Records provided:
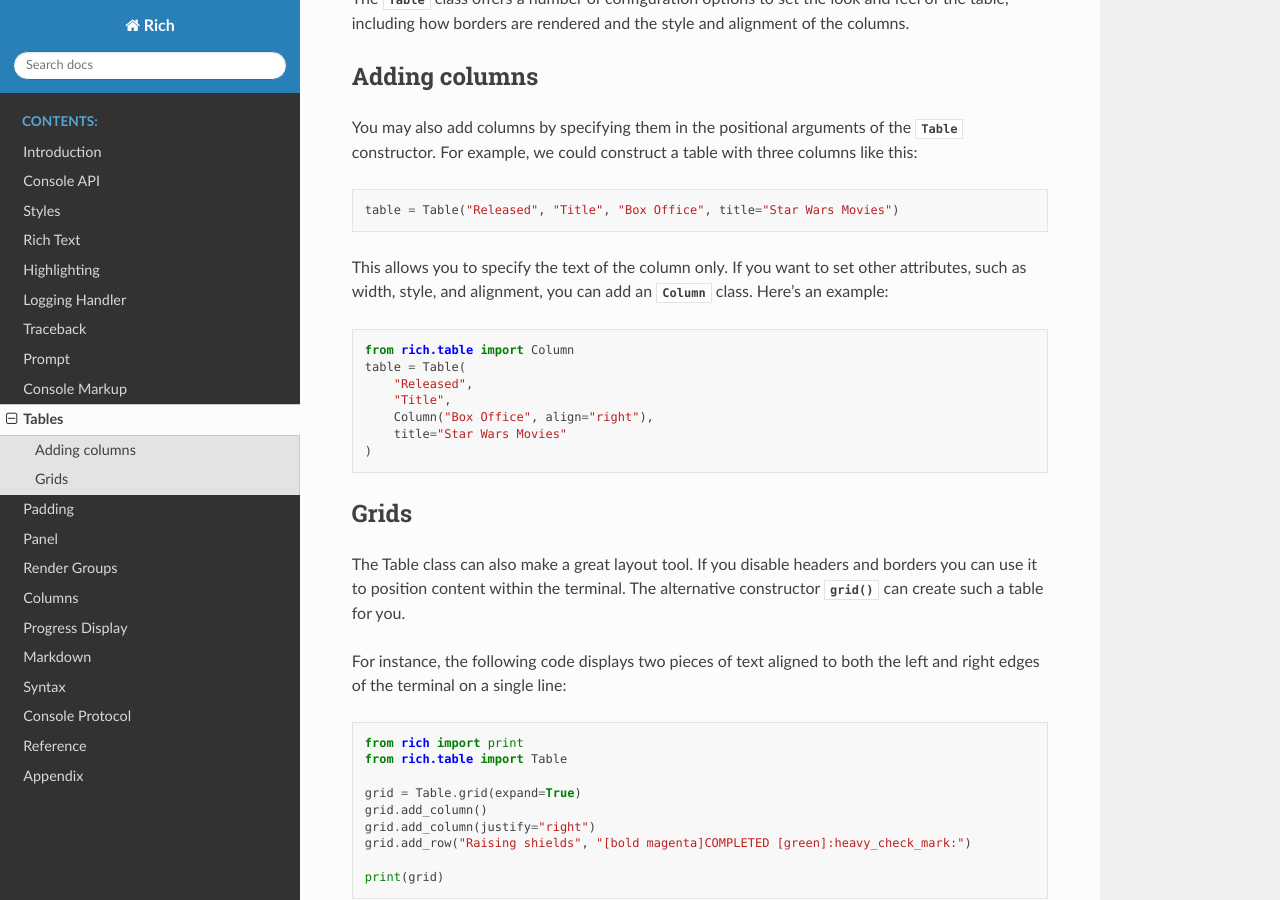
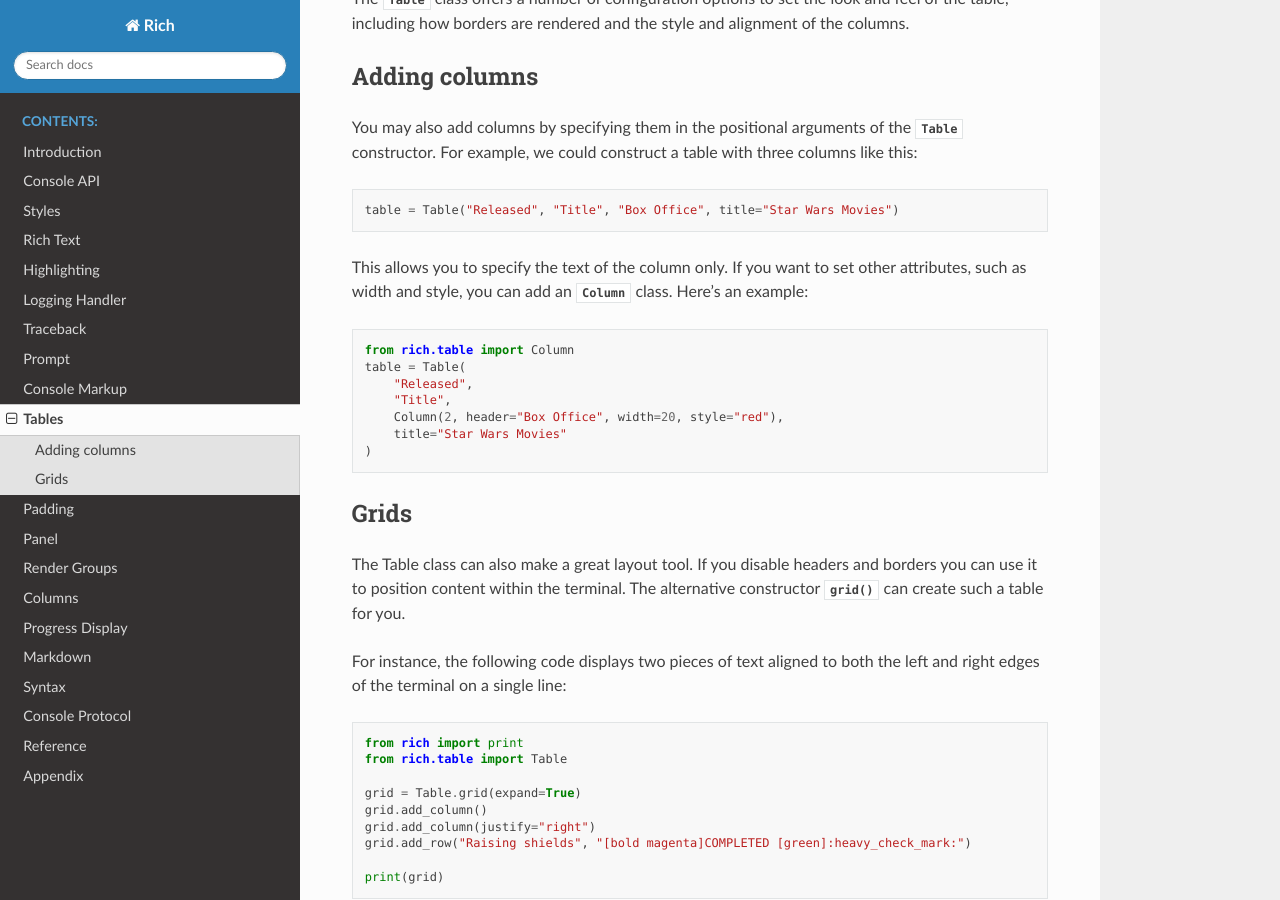
Before and after one commit to Textualize/rich, a Sphinx documentation site: the page built from docs/source/tables.rst, in a window 1280 px wide and 900 px high, scrolled down 1207 px. Built offline with Sphinx 7.4.7 and the Read the Docs theme 2.0.0, drawn with Linux system fonts in a browser that asks for light colours.

Commit message:
Remove align argument from table Column example

```diff
--- a/docs/source/tables.rst
+++ b/docs/source/tables.rst
@@ -59,13 +59,13 @@
 
     table = Table("Released", "Title", "Box Office", title="Star Wars Movies")
 
-This allows you to specify the text of the column only. If you want to set other attributes, such as width, style, and alignment, you can add an :class:`~rich.table.Column` class. Here's an example::
+This allows you to specify the text of the column only. If you want to set other attributes, such as width and style, you can add an :class:`~rich.table.Column` class. Here's an example::
 
     from rich.table import Column
     table = Table(
         "Released",
         "Title",
-        Column("Box Office", align="right"),
+        Column(2, header="Box Office", width=20, style="red"),
         title="Star Wars Movies"
     )
 
```
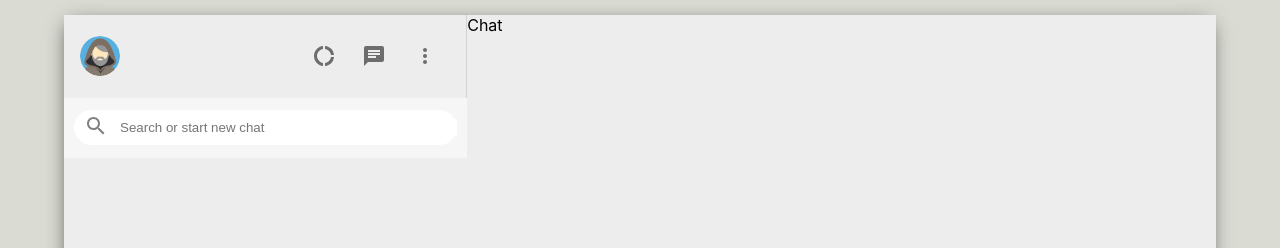
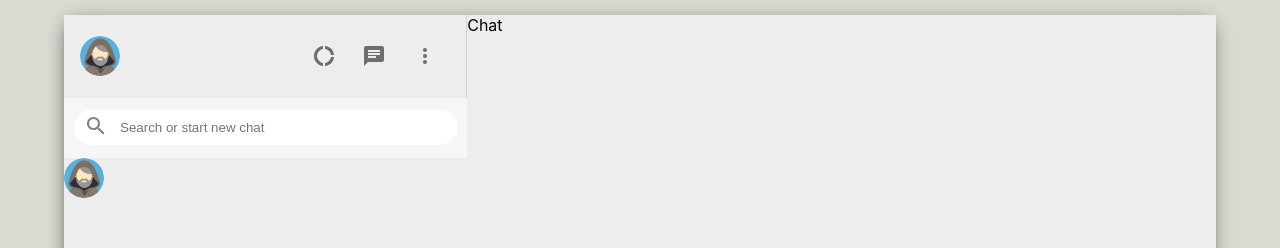
Before and after one commit to r-bytes/whatsapp-frontend, a React (Create React App) app: page / in a window 1280 px wide. Shown: the top 248 px of the page. Built offline with nearby package versions, Linux system fonts and the light colour scheme.

Commit message:
added SidebarChat

```diff
--- a/src/components/Sidebar.jsx
+++ b/src/components/Sidebar.jsx
@@ -5,6 +5,7 @@ import DonutLargeIcon from '@mui/icons-material/DonutLarge';
 import MoreVertIcon from '@mui/icons-material/MoreVert';
 import { Avatar, IconButton } from "@material-ui/core";
 import SearchIcon from '@mui/icons-material/Search';
+import SidebarChat from "./SidebarChat"
 
 const Sidebar = (props) => {
     console.log(props)
@@ -36,6 +37,10 @@ const Sidebar = (props) => {
                     <input id="search" type="text" placeholder="Search or start new chat" style={{border: "none", outline: "0", width: "100%"}} />
                 </SidebarSearchContainer>
             </SidebarSearch>
+
+            <SidebarChats>
+                <SidebarChat />
+            </SidebarChats>
         </SidebarContainer>
     )
 }
@@ -83,3 +88,6 @@ const SidebarSearchContainer =  styled.div`
     height: 35px;
     border-radius: 20px;
 `
+const SidebarChats =  styled.div`
+
+`
--- /dev/null
+++ b/src/components/SidebarChat.jsx
@@ -0,0 +1,17 @@
+import { Avatar } from "@material-ui/core"
+import React from 'react'
+import styled from "styled-components"
+
+const SidebarChat = () => {
+  return (
+    <SidebarChatContainer>
+        <Avatar src="/images/jedi.png" />
+    </SidebarChatContainer>
+  )
+}
+
+export default SidebarChat
+
+const SidebarChatContainer = styled.div`
+
+`
```
Also changed, not shown: 1 other file (tests, documents, lock files or other folders).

Work instruction: With the string "material" as the key, filter the data above and show the lines that match.

Result for this exercise:
@@ -5,6 +5,7 @@ import DonutLargeIcon from '@mui/icons-material/DonutLarge';
 import MoreVertIcon from '@mui/icons-material/MoreVert';
 import { Avatar, IconButton } from "@material-ui/core";
 import SearchIcon from '@mui/icons-material/Search';
+import { Avatar } from "@material-ui/core"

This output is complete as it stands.